━━━━━ Exercise input
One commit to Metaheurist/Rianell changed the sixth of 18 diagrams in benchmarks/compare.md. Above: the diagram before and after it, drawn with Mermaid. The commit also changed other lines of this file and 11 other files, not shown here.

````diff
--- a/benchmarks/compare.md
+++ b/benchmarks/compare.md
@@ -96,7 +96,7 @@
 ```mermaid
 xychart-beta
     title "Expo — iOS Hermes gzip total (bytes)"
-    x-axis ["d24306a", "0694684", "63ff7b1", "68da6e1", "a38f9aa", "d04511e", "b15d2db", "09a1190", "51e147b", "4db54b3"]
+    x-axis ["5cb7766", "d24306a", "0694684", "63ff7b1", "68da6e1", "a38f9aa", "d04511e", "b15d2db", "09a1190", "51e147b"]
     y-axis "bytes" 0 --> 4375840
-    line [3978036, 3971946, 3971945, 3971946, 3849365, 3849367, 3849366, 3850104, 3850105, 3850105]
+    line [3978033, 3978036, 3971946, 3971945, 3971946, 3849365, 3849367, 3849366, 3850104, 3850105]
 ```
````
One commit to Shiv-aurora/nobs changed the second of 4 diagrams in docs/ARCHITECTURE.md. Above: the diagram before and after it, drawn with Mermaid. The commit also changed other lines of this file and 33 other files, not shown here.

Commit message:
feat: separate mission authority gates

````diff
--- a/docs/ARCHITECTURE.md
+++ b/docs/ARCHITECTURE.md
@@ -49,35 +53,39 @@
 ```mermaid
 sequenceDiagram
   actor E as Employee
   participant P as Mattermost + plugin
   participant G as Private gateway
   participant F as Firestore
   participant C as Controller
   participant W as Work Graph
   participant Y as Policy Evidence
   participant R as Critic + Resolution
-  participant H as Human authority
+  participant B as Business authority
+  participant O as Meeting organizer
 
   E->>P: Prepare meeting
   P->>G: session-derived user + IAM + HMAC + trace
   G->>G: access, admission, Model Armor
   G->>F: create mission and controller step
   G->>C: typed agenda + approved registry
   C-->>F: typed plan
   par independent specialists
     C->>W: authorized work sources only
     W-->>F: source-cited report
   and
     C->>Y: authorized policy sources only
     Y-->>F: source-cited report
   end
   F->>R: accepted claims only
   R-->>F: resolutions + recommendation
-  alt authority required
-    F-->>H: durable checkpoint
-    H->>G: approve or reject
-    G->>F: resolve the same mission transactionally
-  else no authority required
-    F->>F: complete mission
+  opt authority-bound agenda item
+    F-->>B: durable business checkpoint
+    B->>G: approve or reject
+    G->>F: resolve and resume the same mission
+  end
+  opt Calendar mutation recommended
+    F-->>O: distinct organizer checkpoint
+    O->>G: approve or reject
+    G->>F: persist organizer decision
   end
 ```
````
━━━━━━━━━━
Copy the material above back out, exactly as written.

One commit to Metaheurist/Rianell changed the sixth of 18 diagrams in benchmarks/compare.md. Above: the diagram before and after it, drawn with Mermaid. The commit also changed other lines of this file and 11 other files, not shown here.

````diff
--- a/benchmarks/compare.md
+++ b/benchmarks/compare.md
@@ -96,7 +96,7 @@
 ```mermaid
 xychart-beta
     title "Expo — iOS Hermes gzip total (bytes)"
-    x-axis ["d24306a", "0694684", "63ff7b1", "68da6e1", "a38f9aa", "d04511e", "b15d2db", "09a1190", "51e147b", "4db54b3"]
+    x-axis ["5cb7766", "d24306a", "0694684", "63ff7b1", "68da6e1", "a38f9aa", "d04511e", "b15d2db", "09a1190", "51e147b"]
     y-axis "bytes" 0 --> 4375840
-    line [3978036, 3971946, 3971945, 3971946, 3849365, 3849367, 3849366, 3850104, 3850105, 3850105]
+    line [3978033, 3978036, 3971946, 3971945, 3971946, 3849365, 3849367, 3849366, 3850104, 3850105]
 ```
````
One commit to Shiv-aurora/nobs changed the second of 4 diagrams in docs/ARCHITECTURE.md. Above: the diagram before and after it, drawn with Mermaid. The commit also changed other lines of this file and 33 other files, not shown here.

Commit message:
feat: separate mission authority gates

````diff
--- a/docs/ARCHITECTURE.md
+++ b/docs/ARCHITECTURE.md
@@ -49,35 +53,39 @@
 ```mermaid
 sequenceDiagram
   actor E as Employee
   participant P as Mattermost + plugin
   participant G as Private gateway
   participant F as Firestore
   participant C as Controller
   participant W as Work Graph
   participant Y as Policy Evidence
   participant R as Critic + Resolution
-  participant H as Human authority
+  participant B as Business authority
+  participant O as Meeting organizer
 
   E->>P: Prepare meeting
   P->>G: session-derived user + IAM + HMAC + trace
   G->>G: access, admission, Model Armor
   G->>F: create mission and controller step
   G->>C: typed agenda + approved registry
   C-->>F: typed plan
   par independent specialists
     C->>W: authorized work sources only
     W-->>F: source-cited report
   and
     C->>Y: authorized policy sources only
     Y-->>F: source-cited report
   end
   F->>R: accepted claims only
   R-->>F: resolutions + recommendation
-  alt authority required
-    F-->>H: durable checkpoint
-    H->>G: approve or reject
-    G->>F: resolve the same mission transactionally
-  else no authority required
-    F->>F: complete mission
+  opt authority-bound agenda item
+    F-->>B: durable business checkpoint
+    B->>G: approve or reject
+    G->>F: resolve and resume the same mission
+  end
+  opt Calendar mutation recommended
+    F-->>O: distinct organizer checkpoint
+    O->>G: approve or reject
+    G->>F: persist organizer decision
   end
 ```
````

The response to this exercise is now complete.